With reference to a single-family unit, the law may be summarized as follows: "`As a general rule, in the absence of statute, covenant, fraud or concealment, a landlord who gives a tenant full control and possession of the leased property will not be liable for personal injuries sustained by the tenant or other persons lawfully upon the leased property.'" Olds v. Noel, 857 N.E.2d 1041, 1044 (Ind.App.2006). It is well settled in Nebraska common law that to hold an owner of leased premises liable for injuries suffered as a result of the condition of the leased premises, it must appear that the landlord had a right to present possession or present control or dominion thereover. Tighe v. Cedar Lawn, Inc., 11 Neb.App. 250, 649 N.W.2d 520 (2002). See, Weiss v. Autumn Hills Inv. Co., 223 Neb. 885, 395 N.W.2d 481 (1986); Hiatt v. Tallmage, 219 Neb. 635, 365 N.W.2d 448 (1985). See, also, 52A C.J.S. Landlord & Tenant 893 (2003).

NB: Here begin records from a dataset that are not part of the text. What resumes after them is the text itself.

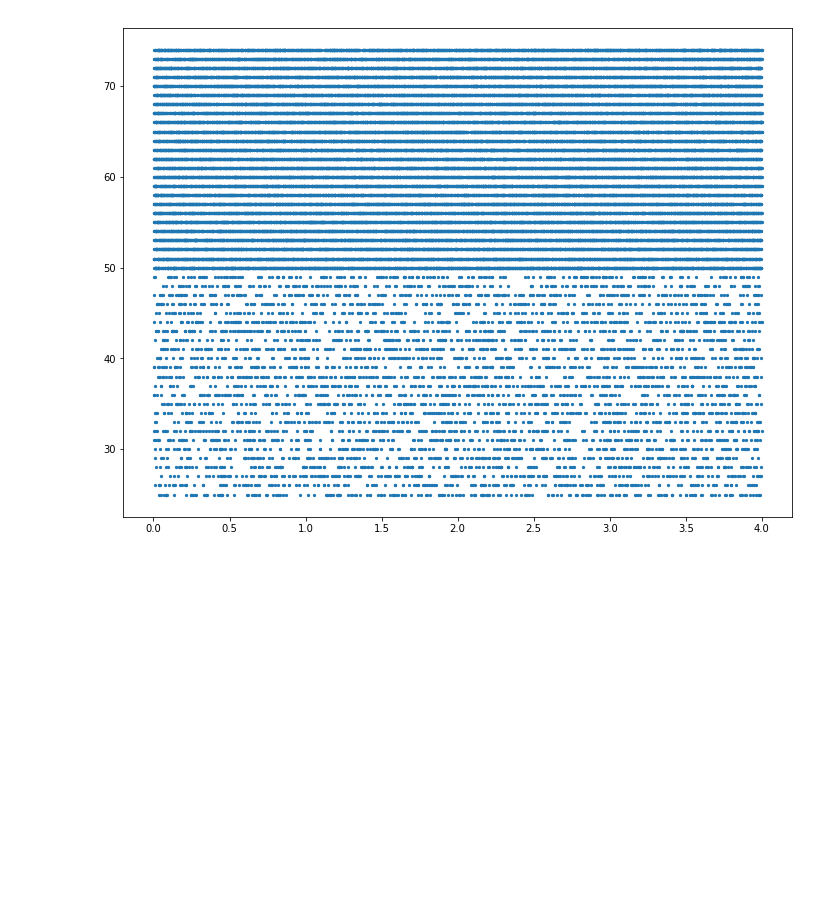
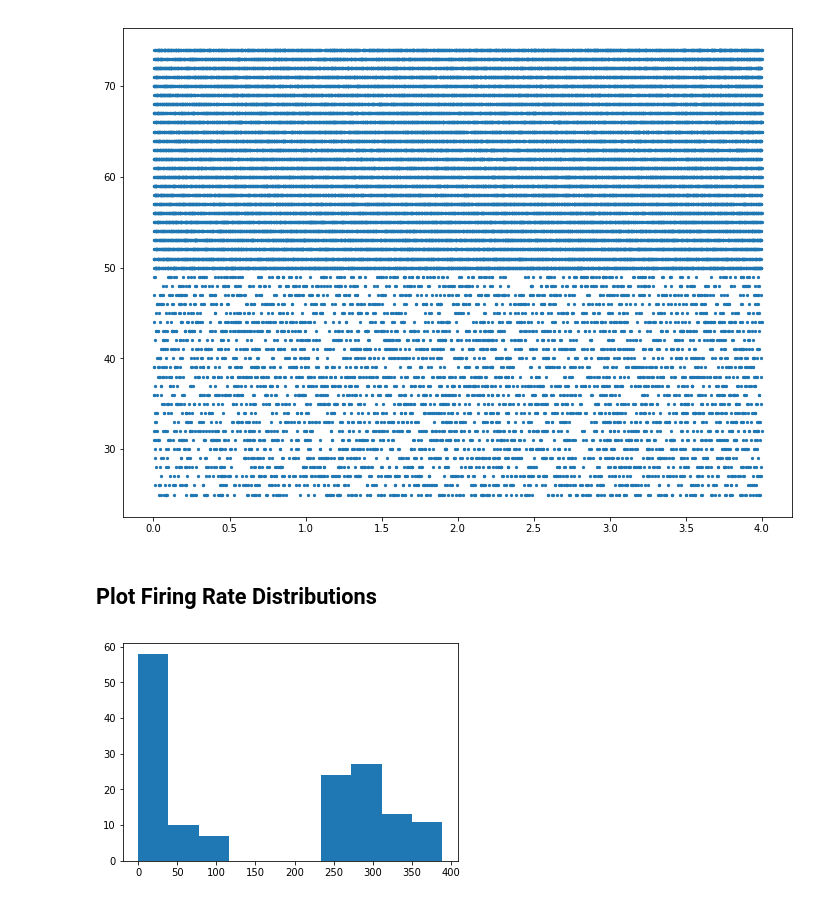
Before and after one commit to elliotelliot/MySpikingNetworks, a Jupyter notebook: SimplePlots.ipynb, the cells around one changed output. Saved outputs shown, nothing was run; the diff lists cells and outputs as text; code cells hidden in the pictures; blank space fills up the shorter version.

```diff
--- a/SimplePlots.ipynb
+++ b/SimplePlots.ipynb
@@ -65,3 +74,14 @@ plt.scatter(input2_df["times"][mask], input2_df["ids"][mask], s=5)
 plt.show()
 # %% [output]
 [figure]
+# %% [markdown]
+## Plot Firing Rate Distributions
+# %%
+numinhneurons = (5*5*2*3)
+inhfrs_stim1 = np.bincount(stim1_df["ids"].values, minlength=numinhneurons)
+inhfrs_stim2 = np.bincount(stim2_df["ids"].values, minlength=numinhneurons)
+# %%
+plt.hist(inhfrs_stim1)
+plt.show()
+# %% [output]
+[figure, added]
```
Also changed, not shown: parts of 15 cells of this notebook.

We recognize that a landlord may be bound to use reasonable care in the maintenance of common areas of which he or she retains control and have not been demised to the tenants. See Tighe, supra. However, we cannot infer from the record that there was a "common area" in this single-family dwelling. See Olds v. Noel, supra (common area more likely to be found in apartment complex or other multi-unit properties rather than single-family dwelling). See, generally, 52A C.J.S., supra. In the absence of an express agreement to the contrary, a lessor does not warrant the fitness or safety of the premises and the lessee takes them as he or she finds them. Roan v. Bruckner, 180 Neb. 399, 143 N.W.2d 108 (1966); Tighe, supra. In this case, the Tolberts did not rely on a lease or plead a contractual basis for the Jamisons' alleged duty. Finally, the Uniform Residential Landlord and Tenant Act, as adopted in Nebraska, did not change the common law. Neb.Rev. Stat. 76-1419(1)(f) (Reissue 2009) (providing that obligations imposed by this section are not intended to change existing tort law in this state). We reject the Tolberts' idea that other sources of duty giving rise to negligence by the Jamisons can be inferred from the complaint.

CONCLUSION

The Jamisons overcame the allegations in the complaint to the effect that they had violated various regulations and codes and demonstrated that they were entitled to judgment as a matter of law. They were not obligated to advance alternative theories upon which duty and liability could be potentially based. The Tolberts did not produce evidence which showed a material fact in dispute that would prevent judgment as a matter of law. The Tolberts' appellate arguments on further review and 886*886 references to excluded evidence all grounded in conditions on the land under the theory of premises liability are not persuasive; because the Jamisons were not possessors of the land, they had no duty under premises liability theory. Albeit for reasons which differ from those of the Court of Appeals, we affirm the decision of the Court of Appeals which affirmed the district court's entry of summary judgment in favor of the Jamisons.

AFFIRMED.